[Revision tracking records]

▬▬▬

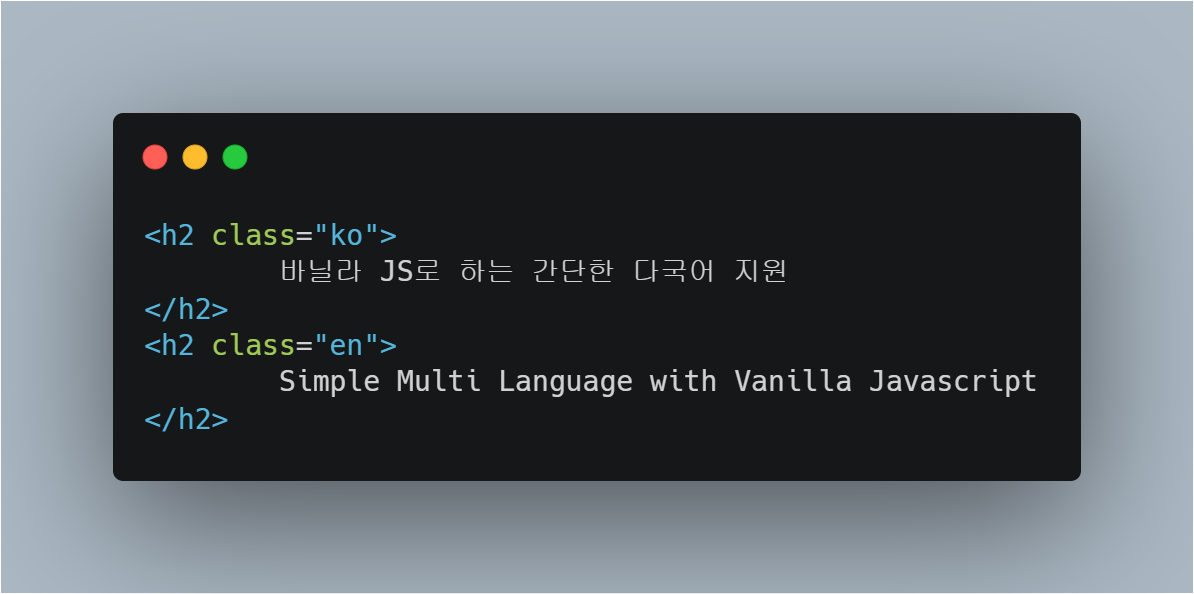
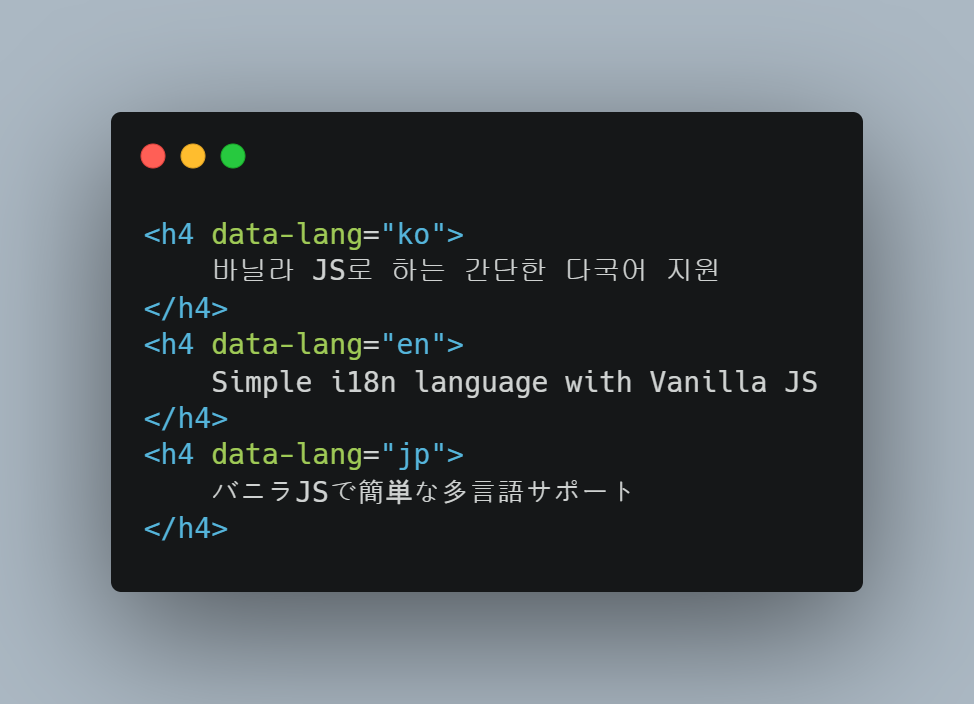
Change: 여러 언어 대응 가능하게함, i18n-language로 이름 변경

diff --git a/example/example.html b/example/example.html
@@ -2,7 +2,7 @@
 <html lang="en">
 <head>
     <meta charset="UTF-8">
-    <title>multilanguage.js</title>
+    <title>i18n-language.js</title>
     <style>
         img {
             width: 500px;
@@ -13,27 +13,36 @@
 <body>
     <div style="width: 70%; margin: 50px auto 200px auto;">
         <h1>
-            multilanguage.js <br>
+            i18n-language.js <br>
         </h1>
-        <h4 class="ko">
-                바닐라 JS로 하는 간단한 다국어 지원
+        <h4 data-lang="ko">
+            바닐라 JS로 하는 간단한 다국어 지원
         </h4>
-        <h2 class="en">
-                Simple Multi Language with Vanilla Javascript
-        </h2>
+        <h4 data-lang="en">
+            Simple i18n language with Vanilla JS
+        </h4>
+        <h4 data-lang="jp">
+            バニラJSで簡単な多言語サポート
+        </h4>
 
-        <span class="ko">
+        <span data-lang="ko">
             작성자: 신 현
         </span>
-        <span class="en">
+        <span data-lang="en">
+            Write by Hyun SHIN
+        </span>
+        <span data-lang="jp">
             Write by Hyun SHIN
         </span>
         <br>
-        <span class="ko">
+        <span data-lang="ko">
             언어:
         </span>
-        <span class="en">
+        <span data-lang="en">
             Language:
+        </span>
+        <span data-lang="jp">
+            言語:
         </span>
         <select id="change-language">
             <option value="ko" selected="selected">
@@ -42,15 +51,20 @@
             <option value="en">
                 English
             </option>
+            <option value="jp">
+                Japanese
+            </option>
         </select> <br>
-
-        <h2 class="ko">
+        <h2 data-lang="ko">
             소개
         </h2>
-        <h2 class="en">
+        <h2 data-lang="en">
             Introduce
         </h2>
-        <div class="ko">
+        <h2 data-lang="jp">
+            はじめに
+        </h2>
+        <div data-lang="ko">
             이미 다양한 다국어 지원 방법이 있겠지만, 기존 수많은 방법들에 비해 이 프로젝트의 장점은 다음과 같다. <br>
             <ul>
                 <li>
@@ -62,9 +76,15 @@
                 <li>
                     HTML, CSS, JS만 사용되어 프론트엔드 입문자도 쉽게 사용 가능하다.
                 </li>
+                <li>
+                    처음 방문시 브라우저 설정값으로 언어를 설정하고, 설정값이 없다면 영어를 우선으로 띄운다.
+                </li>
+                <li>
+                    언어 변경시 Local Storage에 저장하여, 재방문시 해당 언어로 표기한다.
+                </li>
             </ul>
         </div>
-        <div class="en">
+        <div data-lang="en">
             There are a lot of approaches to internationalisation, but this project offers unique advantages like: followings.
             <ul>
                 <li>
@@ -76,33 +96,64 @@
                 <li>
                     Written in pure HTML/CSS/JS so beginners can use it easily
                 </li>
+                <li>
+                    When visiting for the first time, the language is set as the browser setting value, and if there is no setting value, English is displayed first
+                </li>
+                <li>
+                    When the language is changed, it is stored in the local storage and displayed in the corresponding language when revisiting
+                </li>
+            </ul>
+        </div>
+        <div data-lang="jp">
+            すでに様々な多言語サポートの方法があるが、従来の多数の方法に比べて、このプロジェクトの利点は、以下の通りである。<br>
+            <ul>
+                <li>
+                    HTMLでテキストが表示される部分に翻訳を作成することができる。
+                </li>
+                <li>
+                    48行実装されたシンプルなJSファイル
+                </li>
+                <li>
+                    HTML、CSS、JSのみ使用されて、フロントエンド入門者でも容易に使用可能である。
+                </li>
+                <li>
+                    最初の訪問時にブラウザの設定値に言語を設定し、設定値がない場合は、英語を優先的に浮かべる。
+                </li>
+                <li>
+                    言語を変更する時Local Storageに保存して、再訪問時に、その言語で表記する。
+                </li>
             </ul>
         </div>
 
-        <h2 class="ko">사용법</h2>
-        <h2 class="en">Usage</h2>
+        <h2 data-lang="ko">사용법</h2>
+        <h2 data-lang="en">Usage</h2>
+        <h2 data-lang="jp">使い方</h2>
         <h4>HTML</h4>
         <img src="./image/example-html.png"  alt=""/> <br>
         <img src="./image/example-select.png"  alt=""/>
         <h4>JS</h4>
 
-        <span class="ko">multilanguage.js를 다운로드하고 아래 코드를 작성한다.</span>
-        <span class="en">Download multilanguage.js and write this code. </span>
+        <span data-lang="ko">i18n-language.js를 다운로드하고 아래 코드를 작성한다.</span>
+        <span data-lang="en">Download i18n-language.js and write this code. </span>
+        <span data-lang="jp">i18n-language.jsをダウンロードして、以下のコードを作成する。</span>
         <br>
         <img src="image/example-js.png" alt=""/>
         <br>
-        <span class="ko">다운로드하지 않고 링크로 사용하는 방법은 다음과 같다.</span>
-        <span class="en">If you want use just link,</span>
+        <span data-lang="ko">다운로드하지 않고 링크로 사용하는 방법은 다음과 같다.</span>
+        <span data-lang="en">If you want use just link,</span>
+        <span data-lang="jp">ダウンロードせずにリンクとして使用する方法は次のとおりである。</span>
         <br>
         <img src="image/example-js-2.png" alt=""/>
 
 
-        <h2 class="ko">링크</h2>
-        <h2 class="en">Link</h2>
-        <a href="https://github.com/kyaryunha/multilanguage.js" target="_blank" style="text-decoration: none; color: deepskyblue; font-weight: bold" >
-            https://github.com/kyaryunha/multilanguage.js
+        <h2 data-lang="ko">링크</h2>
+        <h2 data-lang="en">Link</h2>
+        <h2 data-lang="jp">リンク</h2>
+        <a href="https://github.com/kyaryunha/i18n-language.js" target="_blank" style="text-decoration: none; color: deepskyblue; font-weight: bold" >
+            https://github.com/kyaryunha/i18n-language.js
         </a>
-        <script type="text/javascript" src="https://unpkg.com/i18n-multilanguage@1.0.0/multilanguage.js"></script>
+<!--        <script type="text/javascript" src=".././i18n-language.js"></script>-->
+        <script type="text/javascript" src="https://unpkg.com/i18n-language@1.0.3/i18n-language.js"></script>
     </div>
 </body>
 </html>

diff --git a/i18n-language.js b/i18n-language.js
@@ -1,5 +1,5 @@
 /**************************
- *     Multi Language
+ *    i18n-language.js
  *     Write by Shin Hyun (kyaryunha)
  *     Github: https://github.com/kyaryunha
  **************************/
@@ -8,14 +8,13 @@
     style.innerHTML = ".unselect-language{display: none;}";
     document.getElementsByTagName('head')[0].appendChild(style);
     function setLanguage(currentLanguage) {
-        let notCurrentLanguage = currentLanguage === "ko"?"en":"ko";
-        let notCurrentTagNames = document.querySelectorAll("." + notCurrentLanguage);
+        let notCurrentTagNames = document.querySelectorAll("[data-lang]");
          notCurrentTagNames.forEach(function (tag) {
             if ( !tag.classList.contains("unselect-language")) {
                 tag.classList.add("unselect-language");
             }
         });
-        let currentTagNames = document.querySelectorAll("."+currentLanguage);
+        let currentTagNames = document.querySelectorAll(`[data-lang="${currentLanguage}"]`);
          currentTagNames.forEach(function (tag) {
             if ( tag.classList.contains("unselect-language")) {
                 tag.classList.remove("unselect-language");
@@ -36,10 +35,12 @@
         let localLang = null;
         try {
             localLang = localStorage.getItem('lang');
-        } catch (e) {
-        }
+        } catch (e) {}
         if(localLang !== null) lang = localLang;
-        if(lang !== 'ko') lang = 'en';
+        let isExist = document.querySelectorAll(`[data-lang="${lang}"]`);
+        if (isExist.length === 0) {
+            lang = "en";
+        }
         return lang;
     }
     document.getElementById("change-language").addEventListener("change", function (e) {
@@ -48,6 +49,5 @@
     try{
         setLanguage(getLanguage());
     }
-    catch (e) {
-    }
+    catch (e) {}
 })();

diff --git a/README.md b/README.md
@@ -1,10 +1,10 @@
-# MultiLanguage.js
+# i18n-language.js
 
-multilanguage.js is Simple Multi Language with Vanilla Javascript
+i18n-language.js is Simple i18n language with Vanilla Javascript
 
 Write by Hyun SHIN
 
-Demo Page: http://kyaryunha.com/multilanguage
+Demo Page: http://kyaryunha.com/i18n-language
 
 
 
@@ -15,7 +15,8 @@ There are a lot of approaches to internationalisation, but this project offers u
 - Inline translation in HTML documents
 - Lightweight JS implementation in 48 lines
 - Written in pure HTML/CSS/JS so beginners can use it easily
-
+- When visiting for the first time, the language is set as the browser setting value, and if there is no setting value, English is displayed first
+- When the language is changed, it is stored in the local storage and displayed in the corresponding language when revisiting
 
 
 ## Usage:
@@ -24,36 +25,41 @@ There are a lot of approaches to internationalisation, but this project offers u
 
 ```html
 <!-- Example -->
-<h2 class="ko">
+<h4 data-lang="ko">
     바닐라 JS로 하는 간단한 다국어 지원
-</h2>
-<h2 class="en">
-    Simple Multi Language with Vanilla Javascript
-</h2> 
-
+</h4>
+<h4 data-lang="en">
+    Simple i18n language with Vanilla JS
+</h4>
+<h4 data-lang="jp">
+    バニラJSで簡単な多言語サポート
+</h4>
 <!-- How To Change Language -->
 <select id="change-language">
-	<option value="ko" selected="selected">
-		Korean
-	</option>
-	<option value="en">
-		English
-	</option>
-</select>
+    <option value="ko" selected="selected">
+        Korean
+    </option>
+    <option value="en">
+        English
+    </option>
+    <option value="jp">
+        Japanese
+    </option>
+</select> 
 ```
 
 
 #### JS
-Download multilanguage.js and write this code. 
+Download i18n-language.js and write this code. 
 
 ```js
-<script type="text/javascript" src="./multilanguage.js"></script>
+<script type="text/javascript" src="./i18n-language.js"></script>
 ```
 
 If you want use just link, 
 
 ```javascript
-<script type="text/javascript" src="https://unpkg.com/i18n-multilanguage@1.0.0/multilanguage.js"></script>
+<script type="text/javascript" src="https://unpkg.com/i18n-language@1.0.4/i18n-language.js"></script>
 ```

▬▬▬

What is being asked:
Please show, exactly as written, every line above that contains the word "font".

Answer to this task:
-        <a href="https://github.com/kyaryunha/multilanguage.js" target="_blank" style="text-decoration: none; color: deepskyblue; font-weight: bold" >
+        <a href="https://github.com/kyaryunha/i18n-language.js" target="_blank" style="text-decoration: none; color: deepskyblue; font-weight: bold" >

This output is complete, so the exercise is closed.